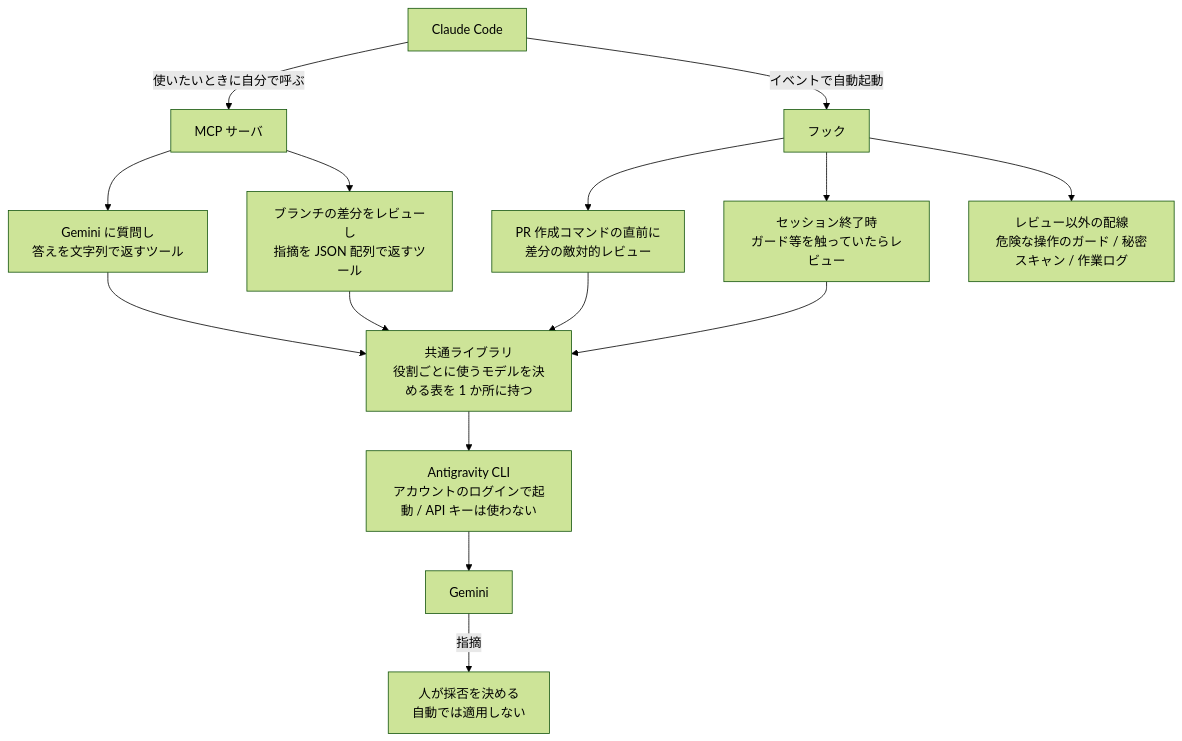
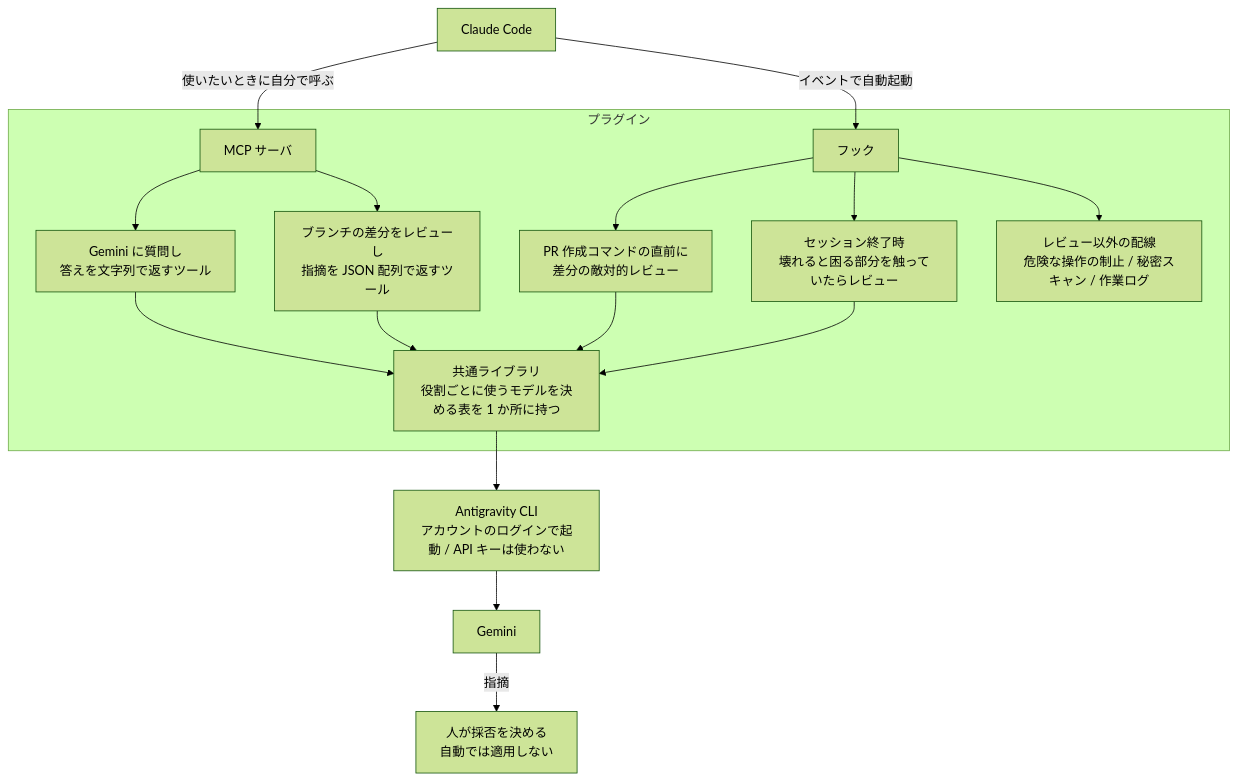
Before and after one commit to keisato848/zenn-content: the diagram in articles/token-cost-rework.md, drawn with Mermaid (forest theme). The commit also changed other lines of this file, not shown here.

````diff
--- a/articles/token-cost-rework.md
+++ b/articles/token-cost-rework.md
@@ -23,19 +23,28 @@
 ```mermaid
 flowchart TD
     A[Claude Code]
-    A -->|使いたいときに自分で呼ぶ| M[MCP サーバ]
-    M --> M1[Gemini に質問し<br/>答えを文字列で返すツール]
-    M --> M2[ブランチの差分をレビューし<br/>指摘を JSON 配列で返すツール]
-    A -->|イベントで自動起動| H[フック]
-    H --> H1[PR 作成コマンドの直前に<br/>差分の敵対的レビュー]
-    H --> H2[セッション終了時<br/>ガード等を触っていたらレビュー]
-    H --> H3[レビュー以外の配線<br/>危険な操作のガード / 秘密スキャン / 作業ログ]
+    subgraph PLG[プラグイン]
+        M[MCP サーバ]
+        M1[Gemini に質問し<br/>答えを文字列で返すツール]
+        M2[ブランチの差分をレビューし<br/>指摘を JSON 配列で返すツール]
+        H[フック]
+        H1[PR 作成コマンドの直前に<br/>差分の敵対的レビュー]
+        H2[セッション終了時<br/>壊れると困る部分を触っていたらレビュー]
+        H3[レビュー以外の配線<br/>危険な操作の制止 / 秘密スキャン / 作業ログ]
+        L[共通ライブラリ<br/>役割ごとに使うモデルを決める表を 1 か所に持つ]
+    end
+    A -->|使いたいときに自分で呼ぶ| M
+    A -->|イベントで自動起動| H
+    M --> M1
+    M --> M2
+    H --> H1
+    H --> H2
+    H --> H3
     M1 --> L
     M2 --> L
     H1 --> L
     H2 --> L
-    L[共通ライブラリ<br/>役割ごとに使うモデルを決める表を 1 か所に持つ]
     L --> C[Antigravity CLI<br/>アカウントのログインで起動 / API キーは使わない]
     C --> V[Gemini]
     V -->|指摘| P[人が採否を決める<br/>自動では適用しない]
 ```
````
-.-.-
YOUR ASSIGNMENT | From the listing above, collect each line in which the string "作業ログ" appears.

EXERCISE SOLUTION |
-    H --> H3[レビュー以外の配線<br/>危険な操作のガード / 秘密スキャン / 作業ログ]
+        H3[レビュー以外の配線<br/>危険な操作の制止 / 秘密スキャン / 作業ログ]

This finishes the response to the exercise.